The Three Bluffs gold deposit is located in the Committee Bay greenstone belt, which forms part of the Rae domain of the western Churchill province, Nunavut, Canada. Gold mineralization is hosted by iron formation of the Neoarchean volcanosedimentary Prince Albert Group, and is associated with silicification (quartz veining) and sulfidation of magnetite and other Fe-rich minerals.
Conventional U-Pb zircon dating of a conformable dacite unit within the volcanosedimentary host-rock sequence and a crosscutting diorite intrusion confirm a ~2.7 Ga age for deposition of the supracrustal package.
U-Pb monazite dates and Pb isotopic analyses of sulfides were obtained by laser ablation–multicollector–inductively coupled plasma–mass spectrometry (LA-MC-ICP-MS). A subset of U-Pb monazite (1813.8 ± 8.7 Ma) and Re-Os arsenopyrite (1822 ± 21 Ma) dates, combined with a Pb-Pb secondary errorchron age for pyrite and arsenopyrite (1829 ± 77 Ma), suggest that gold mineralization associated with sulfidation of the iron formation occurred at ~1815 Ma, prior to high-grade (upper amphibolite facies) tectonometamorphism in the Three Bluffs area (D2TB/(M2TB).

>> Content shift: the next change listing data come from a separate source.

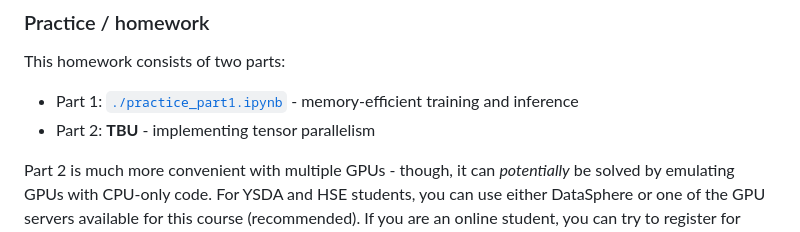
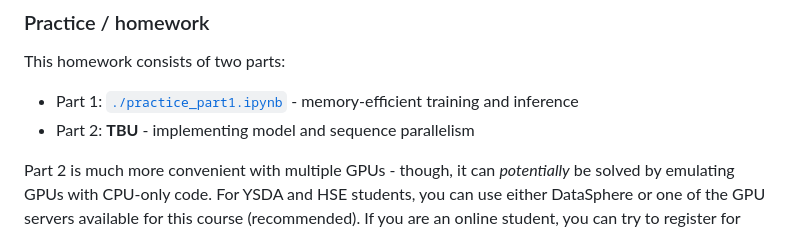
Before and after one commit to atomkevich/efficient-dl-systems, a Markdown page: week05_large_models/README.md, the part around the change. GitHub-like rendering.

Commit message:
clarify part2

```diff
--- a/week05_large_models/README.md
+++ b/week05_large_models/README.md
@@ -8,7 +8,7 @@
 ### Practice / homework
 This homework consists of two parts:
 - Part 1: [`./practice_part1.ipynb`](./practice_part1.ipynb) - memory-efficient training and inference
-- Part 2: **TBU** - implementing tensor parallelism
+- Part 2: **TBU** - implementing model and sequence parallelism
 
 Part 2 is much more convenient with multiple GPUs - though, it can *potentially* be solved by emulating GPUs with CPU-only code.
 For YSDA and HSE students, you can use either DataSphere or one of the GPU servers available for this course (recommended). If you are an online student, you can try to register for kaggle kernels ([they ley you run on 2x T4](https://www.kaggle.com/discussions/product-feedback/361104)) in jupyter-like interface. That said, implementing assignments B and C in Kaggle is more difficult than intended. For non-enrolled online students, we recommend option A unless you have access to some other multi-GPU-hardware or are intentionally masochistic.
```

An ~1815 Ma age for deposit formation is broadly consistent with evidence from elsewhere in the western Churchill province and to the southwest in Manitoba and Saskatchewan for a late Trans-Hudson (1.9–1.8 Ga) gold mineralizing event. The majority of U-Pb monazite ages form a second population at 1780.6 ± 4.2 Ma, similar to the age of the majority of Re-Os arsenopyrite analyses (1763 ± 11 Ma). These dates are thought to reflect the timing of peak M2TB metamorphism. 40Ar/39Ar dating of amphibole, biotite, and muscovite yielded plateau ages ranging from 1723.8 ± 9.0 Ma to 1710 ± 17 Ma, which are interpreted to record the timing of postpeak metamorphic cooling to below the respective closure temperatures for Ar diffusion in these minerals.